### PROBLEM
Search the records for the word "participant" and pick out every line that has it.

### MATERIAL PROVIDED
○ ○ ○ ○

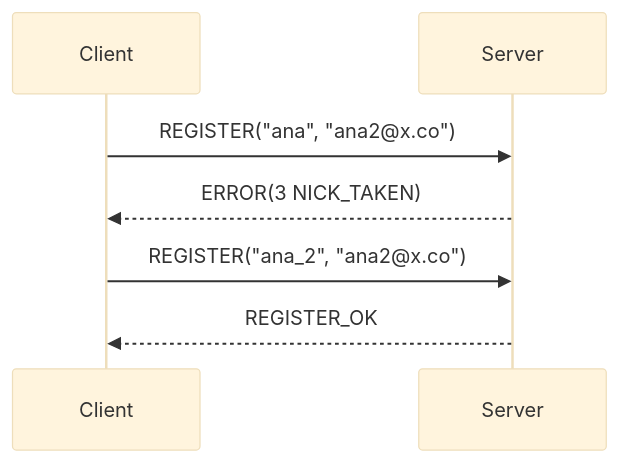
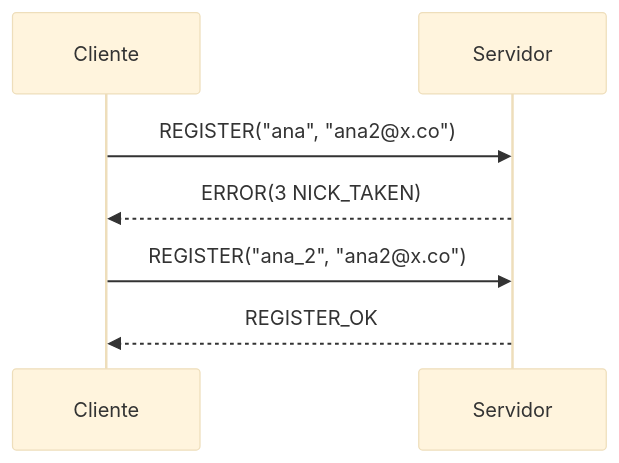
Before and after one commit to mgarciac10/ProyectoN1-Pong: the third of 4 diagrams in README.md, drawn with Mermaid (base theme). The commit also changed other lines of this file, not shown here.

````diff
--- a/README.md
+++ b/README.md
@@ -396,9 +353,9 @@
 ```mermaid
 sequenceDiagram
-    participant C as Client
-    participant S as Server
+    participant C as Cliente
+    participant S as Servidor
     C->>S: REGISTER("ana", "ana2@x.co")
     S-->>C: ERROR(3 NICK_TAKEN)
     C->>S: REGISTER("ana_2", "ana2@x.co")
     S-->>C: REGISTER_OK
 ```
````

○ ○ ○ ○

### TASK RESPONSE
-    participant C as Client
-    participant S as Server
+    participant C as Cliente
+    participant S as Servidor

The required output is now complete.